With the recent changes of schools being more virtual, parents have to face the challenges of kids being distant from peers their own age. As a parent, you are probably wondering how might this affect my child’s development. Developmentally, children that are preschool age and up to teen years are learning through social contexts how to manage their emotions and how to interact with peers. Some developmental milestones can be seen in several stages.

Toddlers and Preschoolers At this stage, toddlers are having tantrums to communicate their wants and needs. By age 3-4 years old, they are initiating pretend play but have difficulties with being flexible with routines. For special needs children, specially those with autism, this can be seen in later years of life if not taught self-regulation skills and coping skills early. Positive Parenting Tips:

  • At this age, you want to develop a routine that your child can follow in the home. It can be as simple as having the same activities planned out to do every day. Add some pictures to place on a refrigerator door or on a blank wall. Have your child point to the pictures corresponding to the activity. Then… voila! It is very likely that you will see your child get used to seeing the same picture-activity and will be ready to engage in that activity in the future. There is a feeling of safety to knowing when things happen next.
  • Expectations, Expectations, Expectations. Tell your child what activities you are going to do BEFORE you start an activity. This can alleviate a lot of problem behaviors.
  • For children that are nonverbal, teach your child to communicate their wants and needs by teaching them to point or reach for you to grab things. PECs ( Picture Exchange System) and photos of preferred foods and items can really help teach your nonverbal kiddo to communicate. This helps to reduce major tantrums and meltdowns when their needs and wants go unmet. In my next article, I will give a step-by step guide on how to get your nonverbal child to communicate with PECs.

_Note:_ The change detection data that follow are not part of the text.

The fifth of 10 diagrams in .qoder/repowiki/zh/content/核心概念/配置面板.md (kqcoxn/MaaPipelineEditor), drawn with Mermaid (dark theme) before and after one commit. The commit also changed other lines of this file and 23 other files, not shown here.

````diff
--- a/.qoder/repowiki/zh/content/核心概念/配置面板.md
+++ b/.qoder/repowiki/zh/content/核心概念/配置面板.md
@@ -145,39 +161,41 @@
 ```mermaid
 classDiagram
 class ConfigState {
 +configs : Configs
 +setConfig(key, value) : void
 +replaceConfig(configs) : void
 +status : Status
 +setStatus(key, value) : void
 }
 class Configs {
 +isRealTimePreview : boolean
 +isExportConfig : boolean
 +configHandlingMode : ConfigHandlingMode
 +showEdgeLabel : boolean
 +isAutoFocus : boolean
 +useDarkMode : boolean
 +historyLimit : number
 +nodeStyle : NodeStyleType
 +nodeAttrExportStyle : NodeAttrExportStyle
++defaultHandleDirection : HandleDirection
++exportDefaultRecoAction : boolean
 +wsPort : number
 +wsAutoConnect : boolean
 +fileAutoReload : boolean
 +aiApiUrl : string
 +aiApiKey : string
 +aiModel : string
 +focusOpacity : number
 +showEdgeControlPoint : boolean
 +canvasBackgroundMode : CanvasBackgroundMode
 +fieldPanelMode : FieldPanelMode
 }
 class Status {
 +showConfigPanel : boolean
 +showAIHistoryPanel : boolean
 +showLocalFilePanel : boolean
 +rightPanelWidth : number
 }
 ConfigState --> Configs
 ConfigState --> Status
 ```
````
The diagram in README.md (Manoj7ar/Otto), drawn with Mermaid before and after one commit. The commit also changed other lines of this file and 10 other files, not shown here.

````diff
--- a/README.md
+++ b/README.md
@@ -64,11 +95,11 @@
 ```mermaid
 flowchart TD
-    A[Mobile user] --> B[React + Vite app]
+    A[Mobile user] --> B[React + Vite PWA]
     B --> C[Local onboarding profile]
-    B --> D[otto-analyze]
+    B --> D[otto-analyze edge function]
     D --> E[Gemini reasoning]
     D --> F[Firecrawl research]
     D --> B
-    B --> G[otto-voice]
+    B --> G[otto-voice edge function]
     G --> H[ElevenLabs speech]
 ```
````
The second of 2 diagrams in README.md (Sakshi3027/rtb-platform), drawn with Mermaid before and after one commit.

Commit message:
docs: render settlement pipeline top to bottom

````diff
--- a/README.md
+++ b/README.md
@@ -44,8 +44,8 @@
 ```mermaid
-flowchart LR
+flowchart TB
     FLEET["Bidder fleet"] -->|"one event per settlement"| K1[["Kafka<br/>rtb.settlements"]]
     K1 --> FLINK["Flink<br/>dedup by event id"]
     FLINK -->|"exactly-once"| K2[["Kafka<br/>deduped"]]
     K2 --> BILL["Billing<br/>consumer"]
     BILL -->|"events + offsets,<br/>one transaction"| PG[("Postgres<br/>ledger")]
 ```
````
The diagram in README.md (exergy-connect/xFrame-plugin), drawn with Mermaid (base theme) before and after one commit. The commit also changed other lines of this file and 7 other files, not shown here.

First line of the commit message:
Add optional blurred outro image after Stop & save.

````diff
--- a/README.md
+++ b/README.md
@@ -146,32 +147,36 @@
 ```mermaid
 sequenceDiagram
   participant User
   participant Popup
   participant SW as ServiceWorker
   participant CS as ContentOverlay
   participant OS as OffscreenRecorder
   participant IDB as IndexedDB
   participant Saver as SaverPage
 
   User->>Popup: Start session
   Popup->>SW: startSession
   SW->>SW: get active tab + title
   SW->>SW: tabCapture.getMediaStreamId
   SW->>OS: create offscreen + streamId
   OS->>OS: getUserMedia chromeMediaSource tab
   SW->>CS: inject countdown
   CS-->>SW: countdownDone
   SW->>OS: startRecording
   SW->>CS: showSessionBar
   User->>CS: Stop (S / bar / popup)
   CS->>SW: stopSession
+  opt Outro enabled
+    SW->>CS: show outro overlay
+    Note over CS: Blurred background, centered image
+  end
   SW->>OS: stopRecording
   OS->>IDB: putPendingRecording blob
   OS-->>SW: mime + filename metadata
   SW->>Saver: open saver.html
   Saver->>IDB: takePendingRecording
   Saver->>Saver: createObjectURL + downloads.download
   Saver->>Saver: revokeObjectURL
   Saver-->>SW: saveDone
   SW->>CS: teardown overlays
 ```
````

Elementary Age Children between the ages of 5- 12 begin to have more conversations with their peers. They learn to identify emotions, empathy, and how to develop their own identity. Positive Parenting Tips:

  • Talk with your child about topics that interest them. Children are more likely to discuss things that they like to normally talk about. If your child talks ad nauseam about their favorite tv show, then ask questions centered around that topic.
  • Model important social behavior such as eye contact and how to look for nonverbal cues to change a topic. Social interactions at this age can be very pivotal as children learn to share their experiences and adapt to different topics initiated by their peers.
  • Coping with your stress in healthy ways is very important.

Teen years Children learn critical thinking skills, problem solving, the value of friendships and independent living skills. At this age, teenagers will usually show some elevated mood swings and emotional highs and lows. This is because at this age, teens are experiencing a surge of hormones and body weight issues. You may hear the phrase ” mom am I fat in this?” Emotionally, they are experiencing novel feelings such as the ” love” hormone, oxytocin. They are also making love connections with those that peak their interest. You can also expect to see your child experiencing negative emotions; depression, anger, and outbursts which can lead to problem behaviors in social environments. As a parent, it is important to realize that your child will progressively display less conflicts, especially during the ages of 15-17.

Positive Parenting Tips:

  • Be a listening ear to your teen child’s opinions on different subjects that are important to them. Let them know how you value their opinion and avoid statements that are negative. Statements like “that is so stupid” and “how could you do that?” will only evoke more negative emotions about their self-esteem and self- worth.
  • Teach your child critical thinking skills by using every day routines and scenarios. Some topics that you can problem solve or talk about are things that your teen child would do in regards to peer pressure, cyber bullying, or rejection from a love interest.

Happy Parenting!

You may also like...

Leave a Reply